In the data that follows, count the lines in which the word "block" occurs, and report that figure alone.

┌────────

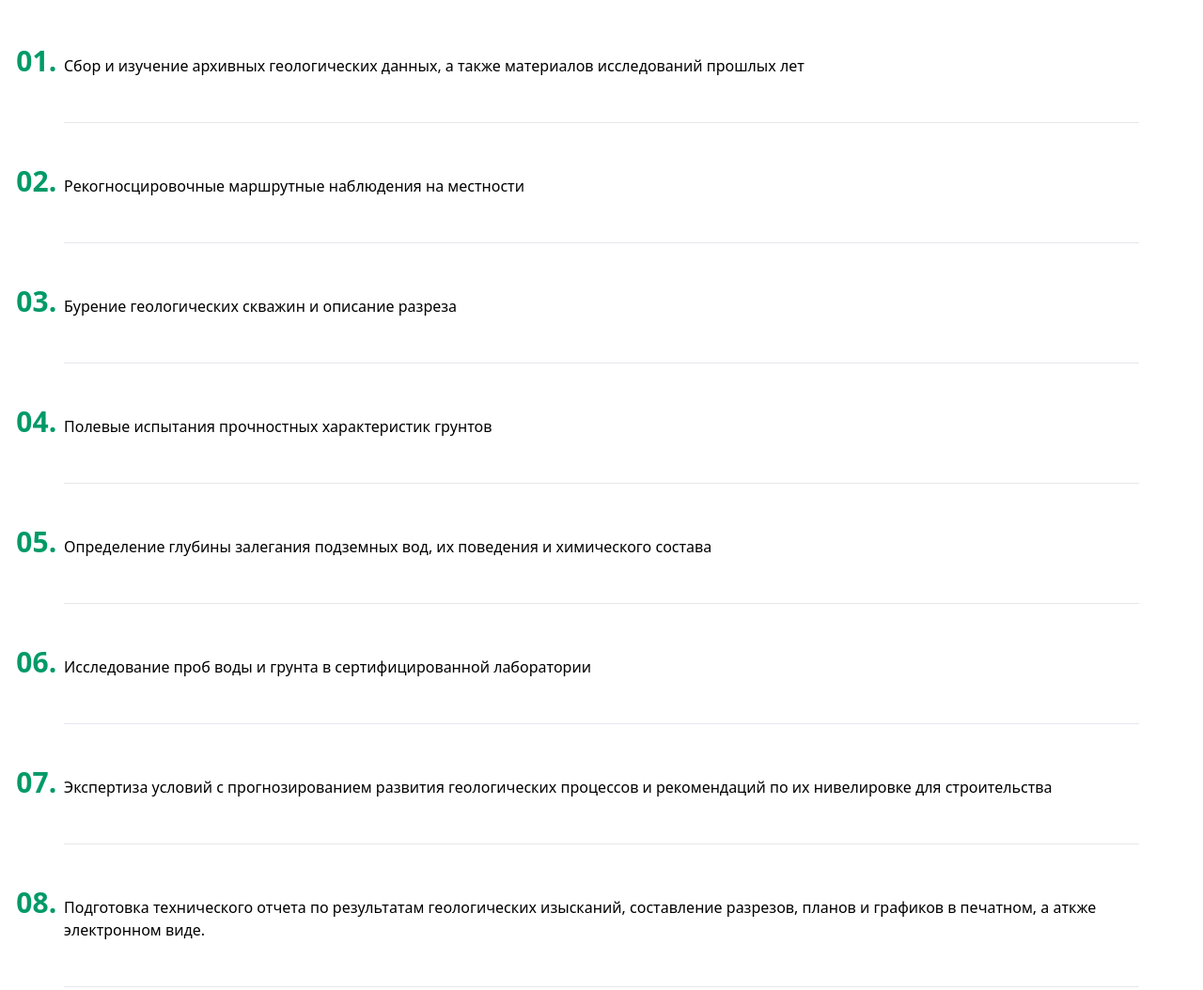
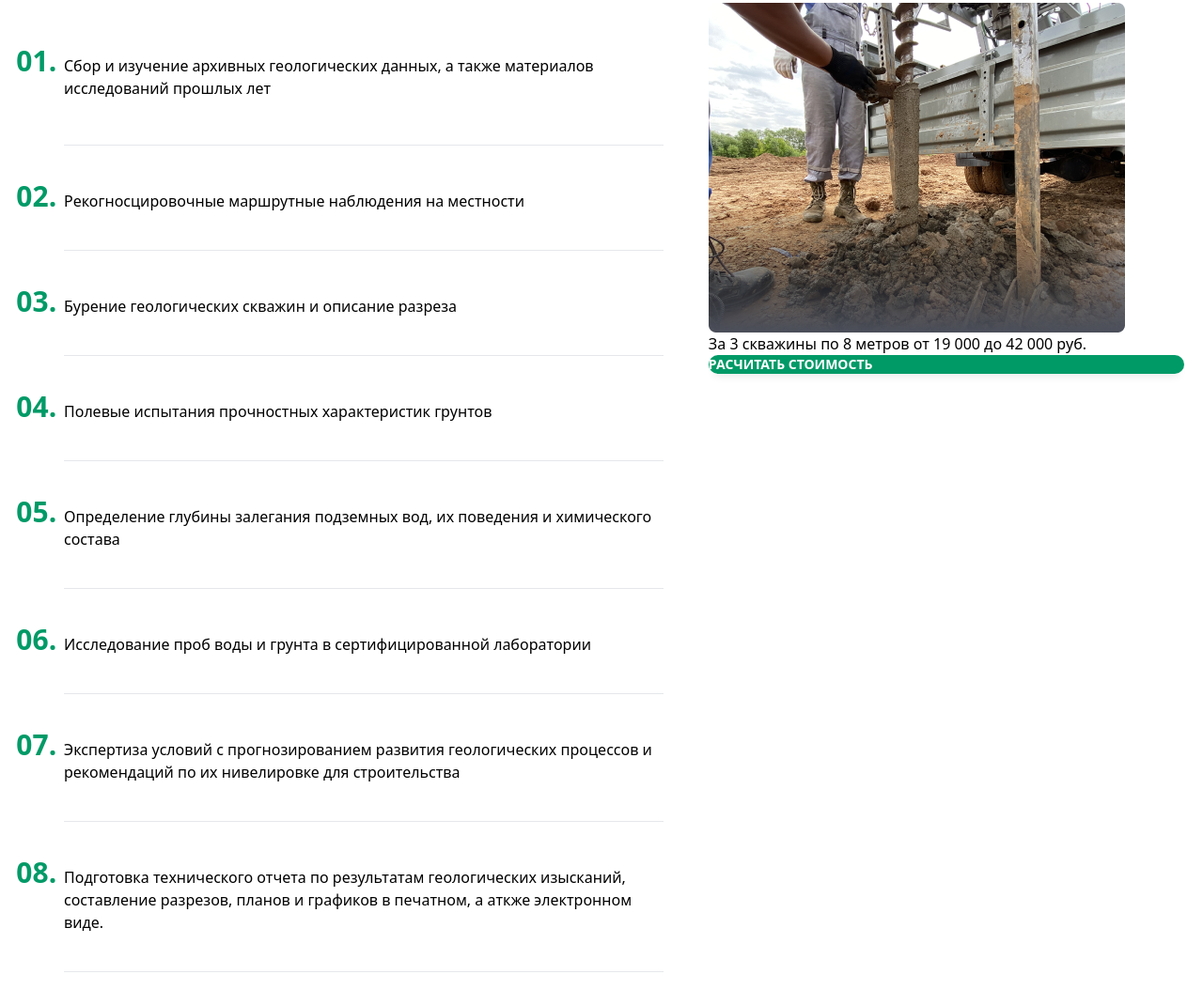
Before and after one commit to CrazyySasha/tailwindcss-geo-website, a website built with Vite: page pages/index.html in a window 1280 px wide. Shown: the part 1032-2086 px from the top of the page at 94% size. Built offline with nearby package versions, Linux system fonts and the light colour scheme.

Commit message:
some changes

```diff
--- a/pages/index.html
+++ b/pages/index.html
@@ -145,40 +145,38 @@
                         <p class="text-lg font-normal leading-7 "> ООО «ГеоТочка» оказывает полный спектр услуг в проведении геологических изысканий для строительства в Москве и области, а также в центральном регионе России. В состав наших работ включены:
                         </p>
                   </div>
-                  <div>
+                  <div class="flex">
                         <div>
                               <ol class="list-decimal-zero p-12 marker:text-primary marker:text-3xl marker:font-semibold marker:leading-7 ">
                                     <li class="text-base font-normal  py-12 border-b">
                                           Сбор и изучение архивных геологических данных, а также материалов исследований прошлых лет
                                     </li>
-                                    <li class="text-base font-normal py-12 border-b">
+                                    <li class="text-base font-normal py-10 border-b">
                                           Рекогносцировочные маршрутные наблюдения на местности
                                     </li>
-                                    <li class="text-base font-normal py-12 border-b">
+                                    <li class="text-base font-normal py-10 border-b">
                                           Бурение геологических скважин и описание разреза
                                     </li>
-                                    <li class="text-base font-normal py-12 border-b">
+                                    <li class="text-base font-normal py-10 border-b">
                                           Полевые испытания прочностных характеристик грунтов
                                     </li>
-                                    <li class="text-base font-normal py-12 border-b">
+                                    <li class="text-base font-normal py-10 border-b">
                                           Определение глубины залегания подземных вод, их поведения и химического состава
                                     </li>
-                                    <li class="text-base font-normal py-12 border-b">
+                                    <li class="text-base font-normal py-10 border-b">
                                           Исследование проб воды и грунта в сертифицированной лаборатории
                                     </li>
-                                    <li class="text-base font-normal py-12 border-b">
+                                    <li class="text-base font-normal py-10 border-b">
                                           Экспертиза условий с прогнозированием развития геологических процессов и рекомендаций по их нивелировке для строительства
                                     </li>
-                                    <li class="text-base font-normal py-12 border-b">
+                                    <li class="text-base font-normal py-10 border-b">
                                           Подготовка технического отчета по результатам геологических изысканий, составление разрезов, планов и графиков в печатном, а аткже электронном виде.
                                     </li>
 
                               </ol>
                         </div>
-                  </div>
-	    </div>
-		<div class="inline-block">
-            <img src="/assets/bur.png" alt="">
+						<div class="inline-block pt-12 w-3/4">
+							<img class="" src="/assets/bur.png" alt="">
 							<div>
 								<p>
 									За 3 скважины по 8 метров
@@ -188,6 +186,8 @@
 									class="bg-primary shadow-xl text-white flex gap-2 box-border  rounded-xl text-sm font-bold ">
 									РАСЧИТАТЬ СТОИМОСТЬ
 								</a>
+							</div>
+						</div>
                   </div>
 			  </div>
 	    </div>
```
Lines whose indentation alone changed are shown as unchanged.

└────────

## Final answer
2